Task requirements: Please restate the lines shown below exactly, every one of them.

Records provided:
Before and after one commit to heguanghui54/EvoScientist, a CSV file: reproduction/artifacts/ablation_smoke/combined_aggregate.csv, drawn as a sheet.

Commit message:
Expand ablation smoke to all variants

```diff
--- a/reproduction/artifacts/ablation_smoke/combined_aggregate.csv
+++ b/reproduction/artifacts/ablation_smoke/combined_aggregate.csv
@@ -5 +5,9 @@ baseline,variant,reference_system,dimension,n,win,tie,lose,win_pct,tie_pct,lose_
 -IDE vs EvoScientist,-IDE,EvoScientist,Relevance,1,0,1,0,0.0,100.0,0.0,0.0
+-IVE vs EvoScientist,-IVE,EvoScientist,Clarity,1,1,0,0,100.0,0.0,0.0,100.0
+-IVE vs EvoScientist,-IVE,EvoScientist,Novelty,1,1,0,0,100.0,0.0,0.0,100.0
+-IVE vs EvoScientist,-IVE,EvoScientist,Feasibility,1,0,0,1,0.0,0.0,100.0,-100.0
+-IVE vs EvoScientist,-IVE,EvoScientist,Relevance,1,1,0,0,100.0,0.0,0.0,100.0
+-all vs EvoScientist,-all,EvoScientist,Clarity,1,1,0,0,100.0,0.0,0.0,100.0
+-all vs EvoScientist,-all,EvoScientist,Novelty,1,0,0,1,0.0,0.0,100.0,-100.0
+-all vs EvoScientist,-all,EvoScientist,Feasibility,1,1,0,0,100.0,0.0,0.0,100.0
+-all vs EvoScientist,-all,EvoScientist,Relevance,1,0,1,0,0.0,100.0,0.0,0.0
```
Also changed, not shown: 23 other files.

Response area:
Before and after one commit to heguanghui54/EvoScientist, a CSV file: reproduction/artifacts/ablation_smoke/combined_aggregate.csv, drawn as a sheet.

Commit message:
Expand ablation smoke to all variants

```diff
--- a/reproduction/artifacts/ablation_smoke/combined_aggregate.csv
+++ b/reproduction/artifacts/ablation_smoke/combined_aggregate.csv
@@ -5 +5,9 @@ baseline,variant,reference_system,dimension,n,win,tie,lose,win_pct,tie_pct,lose_
 -IDE vs EvoScientist,-IDE,EvoScientist,Relevance,1,0,1,0,0.0,100.0,0.0,0.0
+-IVE vs EvoScientist,-IVE,EvoScientist,Clarity,1,1,0,0,100.0,0.0,0.0,100.0
+-IVE vs EvoScientist,-IVE,EvoScientist,Novelty,1,1,0,0,100.0,0.0,0.0,100.0
+-IVE vs EvoScientist,-IVE,EvoScientist,Feasibility,1,0,0,1,0.0,0.0,100.0,-100.0
+-IVE vs EvoScientist,-IVE,EvoScientist,Relevance,1,1,0,0,100.0,0.0,0.0,100.0
+-all vs EvoScientist,-all,EvoScientist,Clarity,1,1,0,0,100.0,0.0,0.0,100.0
+-all vs EvoScientist,-all,EvoScientist,Novelty,1,0,0,1,0.0,0.0,100.0,-100.0
+-all vs EvoScientist,-all,EvoScientist,Feasibility,1,1,0,0,100.0,0.0,0.0,100.0
+-all vs EvoScientist,-all,EvoScientist,Relevance,1,0,1,0,0.0,100.0,0.0,0.0
```
Also changed, not shown: 23 other files.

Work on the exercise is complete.